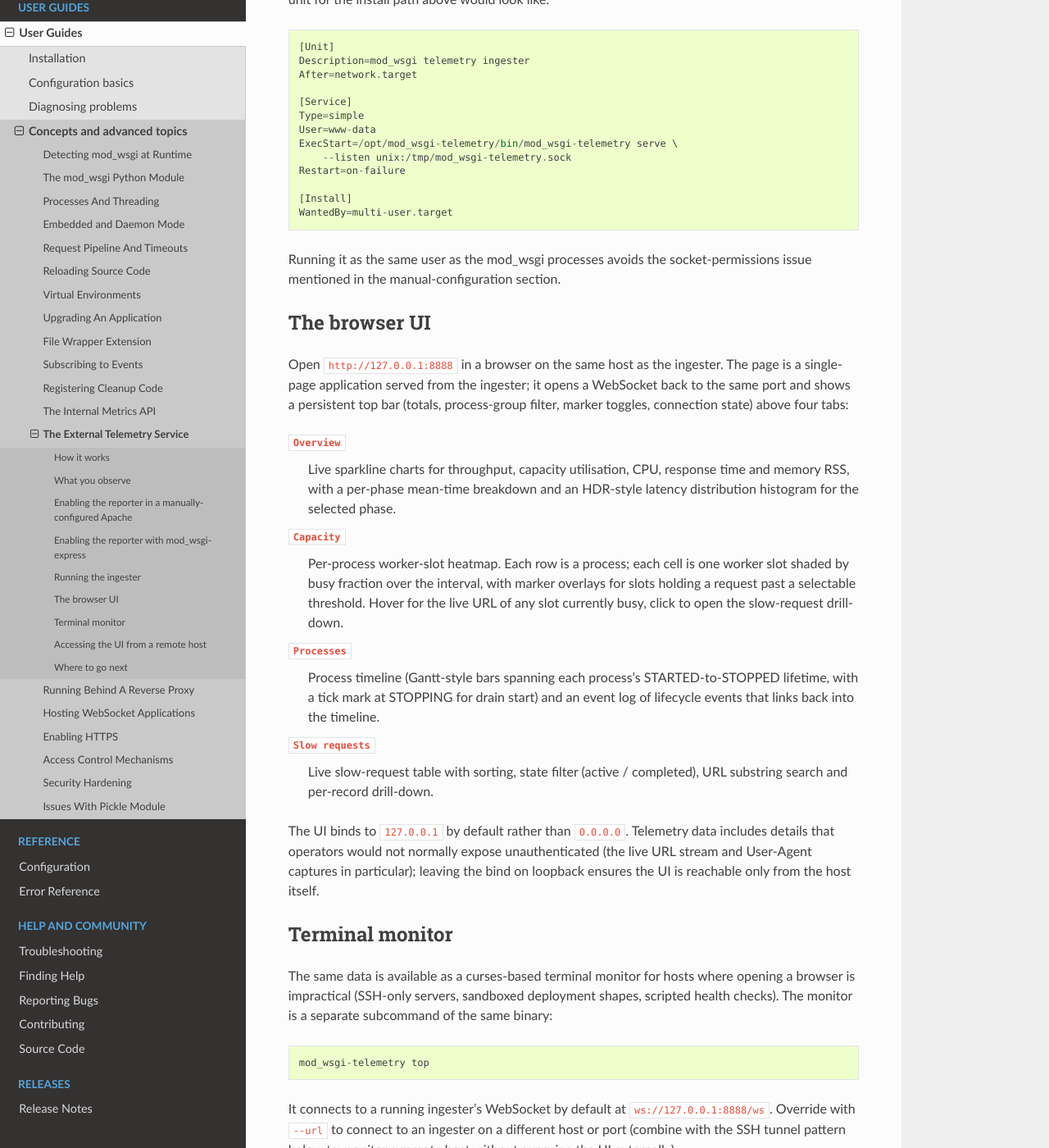
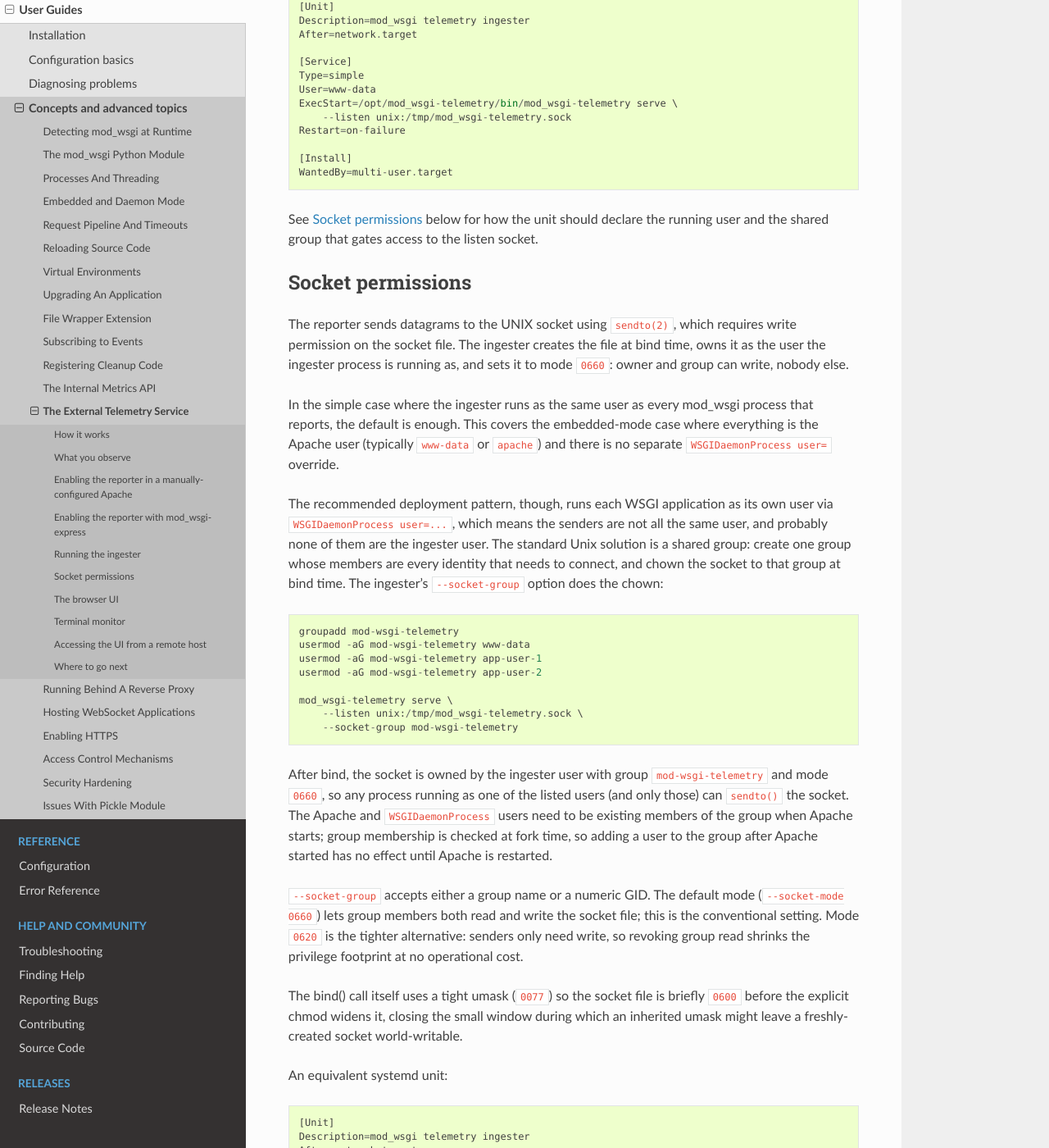
Before and after one commit to GrahamDumpleton/mod_wsgi, a Sphinx documentation site: the page built from docs/user-guides/external-telemetry-service.rst, in a window 1280 px wide and 1400 px high, scrolled down 4497 px. Shown: the whole window at 82% size. Built offline with Sphinx 7.4.7 and the Read the Docs theme 3.1.0, drawn with Linux system fonts in a browser that asks for light colours; some of the changed text lies outside the part shown.

Commit message:
Tighten telemetry socket permissions and expose group override
The ingester previously created the listen socket with mode 0666,
so any local user could send fabricated telemetry datagrams. Drop
the default to 0660 and add --socket-mode and --socket-group options
so operators can chown the socket to a shared group at bind time.
This supports the recommended deployment where each WSGI application
runs as its own user via WSGIDaemonProcess user= and the Apache
embedded-mode children run as a third user: operators create one
group, add every sender identity to it, and pass --socket-group.

The bind itself now runs under a 0077 umask so the socket file is
briefly 0600 before the explicit chmod widens it to the configured
mode, closing the window during which an inherited umask could
leave the file world-writable.

Add a Socket permissions section to the External Telemetry Service
user guide covering the simple same-user case, the shared-group
pattern (groupadd / usermod / --socket-group worked example), the
0660 vs 0620 mode tradeoff, and a dedicated-user systemd unit. The
existing "socket path is the contract" paragraph in the manual-
Apache section now points at the new section rather than telling
operators to widen the mode.

The dump subcommand grows the same two options for parity since
it also binds the listening socket.

```diff
--- a/docs/user-guides/external-telemetry-service.rst
+++ b/docs/user-guides/external-telemetry-service.rst
@@ -150,13 +150,10 @@
 name in the UI.
 
 The socket path is the contract between Apache and the ingester:
-the same path must appear on both sides. The mod_wsgi process must
-be able to ``connect()`` to the socket; the ingester creates it
-with the permissions of the user it runs as, so either run the
-ingester as the same user as the mod_wsgi processes that need to
-connect (the ``user=`` value on ``WSGIDaemonProcess`` in daemon
-mode, or the Apache child user in embedded mode) or set the
-socket's mode wide enough for both.
+the same path must appear on both sides. The mod_wsgi processes
+must be able to ``connect()`` to the socket, which is a separate
+concern from the path itself, covered under `Socket permissions`_
+below.
 
 Enabling the reporter with mod_wsgi-express
 -------------------------------------------
@@ -244,9 +241,86 @@
     [Install]
     WantedBy=multi-user.target
 
-Running it as the same user as the mod_wsgi processes avoids the
-socket-permissions issue mentioned in the manual-configuration
-section.
+See `Socket permissions`_ below for how the unit should declare the
+running user and the shared group that gates access to the listen
+socket.
+
+Socket permissions
+------------------
+
+The reporter sends datagrams to the UNIX socket using
+``sendto(2)``, which requires write permission on the socket file.
+The ingester creates the file at bind time, owns it as the user
+the ingester process is running as, and sets it to mode ``0660``:
+owner and group can write, nobody else.
+
+In the simple case where the ingester runs as the same user as
+every mod_wsgi process that reports, the default is enough. This
+covers the embedded-mode case where everything is the Apache user
+(typically ``www-data`` or ``apache``) and there is no separate
+``WSGIDaemonProcess user=`` override.
+
+The recommended deployment pattern, though, runs each WSGI
+application as its own user via ``WSGIDaemonProcess user=...``,
+which means the senders are not all the same user, and probably
+none of them are the ingester user. The standard Unix solution is
+a shared group: create one group whose members are every identity
+that needs to connect, and chown the socket to that group at bind
+time. The ingester's ``--socket-group`` option does the chown::
+
+    groupadd mod-wsgi-telemetry
+    usermod -aG mod-wsgi-telemetry www-data
+    usermod -aG mod-wsgi-telemetry app-user-1
+    usermod -aG mod-wsgi-telemetry app-user-2
+
+    mod_wsgi-telemetry serve \
+        --listen unix:/tmp/mod_wsgi-telemetry.sock \
+        --socket-group mod-wsgi-telemetry
+
+After bind, the socket is owned by the ingester user with group
+``mod-wsgi-telemetry`` and mode ``0660``, so any process running
+as one of the listed users (and only those) can ``sendto()`` the
+socket. The Apache and ``WSGIDaemonProcess`` users need to be
+existing members of the group when Apache starts; group membership
+is checked at fork time, so adding a user to the group after
+Apache started has no effect until Apache is restarted.
+
+``--socket-group`` accepts either a group name or a numeric GID.
+The default mode (``--socket-mode 0660``) lets group members both
+read and write the socket file; this is the conventional setting.
+Mode ``0620`` is the tighter alternative: senders only need write,
+so revoking group read shrinks the privilege footprint at no
+operational cost.
+
+The bind() call itself uses a tight umask (``0077``) so the socket
+file is briefly ``0600`` before the explicit chmod widens it,
+closing the small window during which an inherited umask might
+leave a freshly-created socket world-writable.
+
+An equivalent systemd unit::
+
+    [Unit]
+    Description=mod_wsgi telemetry ingester
+    After=network.target
+
+    [Service]
+    Type=simple
+    User=mod-wsgi-telemetry
+    Group=mod-wsgi-telemetry
+    ExecStart=/opt/mod_wsgi-telemetry/bin/mod_wsgi-telemetry serve \
+        --listen unix:/tmp/mod_wsgi-telemetry.sock \
+        --socket-group mod-wsgi-telemetry
+    Restart=on-failure
+
+    [Install]
+    WantedBy=multi-user.target
+
+Running the ingester as a dedicated user (``mod-wsgi-telemetry``
+above, created with ``useradd --system --no-create-home``) rather
+than reusing ``www-data`` keeps the ingester out of the Apache
+user's privilege scope and makes the access-list explicit: every
+identity that can send telemetry is listed in ``getent group
+mod-wsgi-telemetry``.
 
 The browser UI
 --------------
```
Also changed, not shown: 3 other files.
# # #
§ **Work order**:
From the first line to the last, copy the records above exactly and drop any pictures.

§ **Response to the exercise**:
Before and after one commit to GrahamDumpleton/mod_wsgi, a Sphinx documentation site: the page built from docs/user-guides/external-telemetry-service.rst, in a window 1280 px wide and 1400 px high, scrolled down 4497 px. Shown: the whole window at 82% size. Built offline with Sphinx 7.4.7 and the Read the Docs theme 3.1.0, drawn with Linux system fonts in a browser that asks for light colours; some of the changed text lies outside the part shown.

Commit message:
Tighten telemetry socket permissions and expose group override
The ingester previously created the listen socket with mode 0666,
so any local user could send fabricated telemetry datagrams. Drop
the default to 0660 and add --socket-mode and --socket-group options
so operators can chown the socket to a shared group at bind time.
This supports the recommended deployment where each WSGI application
runs as its own user via WSGIDaemonProcess user= and the Apache
embedded-mode children run as a third user: operators create one
group, add every sender identity to it, and pass --socket-group.

The bind itself now runs under a 0077 umask so the socket file is
briefly 0600 before the explicit chmod widens it to the configured
mode, closing the window during which an inherited umask could
leave the file world-writable.

Add a Socket permissions section to the External Telemetry Service
user guide covering the simple same-user case, the shared-group
pattern (groupadd / usermod / --socket-group worked example), the
0660 vs 0620 mode tradeoff, and a dedicated-user systemd unit. The
existing "socket path is the contract" paragraph in the manual-
Apache section now points at the new section rather than telling
operators to widen the mode.

The dump subcommand grows the same two options for parity since
it also binds the listening socket.

```diff
--- a/docs/user-guides/external-telemetry-service.rst
+++ b/docs/user-guides/external-telemetry-service.rst
@@ -150,13 +150,10 @@
 name in the UI.
 
 The socket path is the contract between Apache and the ingester:
-the same path must appear on both sides. The mod_wsgi process must
-be able to ``connect()`` to the socket; the ingester creates it
-with the permissions of the user it runs as, so either run the
-ingester as the same user as the mod_wsgi processes that need to
-connect (the ``user=`` value on ``WSGIDaemonProcess`` in daemon
-mode, or the Apache child user in embedded mode) or set the
-socket's mode wide enough for both.
+the same path must appear on both sides. The mod_wsgi processes
+must be able to ``connect()`` to the socket, which is a separate
+concern from the path itself, covered under `Socket permissions`_
+below.
 
 Enabling the reporter with mod_wsgi-express
 -------------------------------------------
@@ -244,9 +241,86 @@
     [Install]
     WantedBy=multi-user.target
 
-Running it as the same user as the mod_wsgi processes avoids the
-socket-permissions issue mentioned in the manual-configuration
-section.
+See `Socket permissions`_ below for how the unit should declare the
+running user and the shared group that gates access to the listen
+socket.
+
+Socket permissions
+------------------
+
+The reporter sends datagrams to the UNIX socket using
+``sendto(2)``, which requires write permission on the socket file.
+The ingester creates the file at bind time, owns it as the user
+the ingester process is running as, and sets it to mode ``0660``:
+owner and group can write, nobody else.
+
+In the simple case where the ingester runs as the same user as
+every mod_wsgi process that reports, the default is enough. This
+covers the embedded-mode case where everything is the Apache user
+(typically ``www-data`` or ``apache``) and there is no separate
+``WSGIDaemonProcess user=`` override.
+
+The recommended deployment pattern, though, runs each WSGI
+application as its own user via ``WSGIDaemonProcess user=...``,
+which means the senders are not all the same user, and probably
+none of them are the ingester user. The standard Unix solution is
+a shared group: create one group whose members are every identity
+that needs to connect, and chown the socket to that group at bind
+time. The ingester's ``--socket-group`` option does the chown::
+
+    groupadd mod-wsgi-telemetry
+    usermod -aG mod-wsgi-telemetry www-data
+    usermod -aG mod-wsgi-telemetry app-user-1
+    usermod -aG mod-wsgi-telemetry app-user-2
+
+    mod_wsgi-telemetry serve \
+        --listen unix:/tmp/mod_wsgi-telemetry.sock \
+        --socket-group mod-wsgi-telemetry
+
+After bind, the socket is owned by the ingester user with group
+``mod-wsgi-telemetry`` and mode ``0660``, so any process running
+as one of the listed users (and only those) can ``sendto()`` the
+socket. The Apache and ``WSGIDaemonProcess`` users need to be
+existing members of the group when Apache starts; group membership
+is checked at fork time, so adding a user to the group after
+Apache started has no effect until Apache is restarted.
+
+``--socket-group`` accepts either a group name or a numeric GID.
+The default mode (``--socket-mode 0660``) lets group members both
+read and write the socket file; this is the conventional setting.
+Mode ``0620`` is the tighter alternative: senders only need write,
+so revoking group read shrinks the privilege footprint at no
+operational cost.
+
+The bind() call itself uses a tight umask (``0077``) so the socket
+file is briefly ``0600`` before the explicit chmod widens it,
+closing the small window during which an inherited umask might
+leave a freshly-created socket world-writable.
+
+An equivalent systemd unit::
+
+    [Unit]
+    Description=mod_wsgi telemetry ingester
+    After=network.target
+
+    [Service]
+    Type=simple
+    User=mod-wsgi-telemetry
+    Group=mod-wsgi-telemetry
+    ExecStart=/opt/mod_wsgi-telemetry/bin/mod_wsgi-telemetry serve \
+        --listen unix:/tmp/mod_wsgi-telemetry.sock \
+        --socket-group mod-wsgi-telemetry
+    Restart=on-failure
+
+    [Install]
+    WantedBy=multi-user.target
+
+Running the ingester as a dedicated user (``mod-wsgi-telemetry``
+above, created with ``useradd --system --no-create-home``) rather
+than reusing ``www-data`` keeps the ingester out of the Apache
+user's privilege scope and makes the access-list explicit: every
+identity that can send telemetry is listed in ``getent group
+mod-wsgi-telemetry``.
 
 The browser UI
 --------------
```
Also changed, not shown: 3 other files.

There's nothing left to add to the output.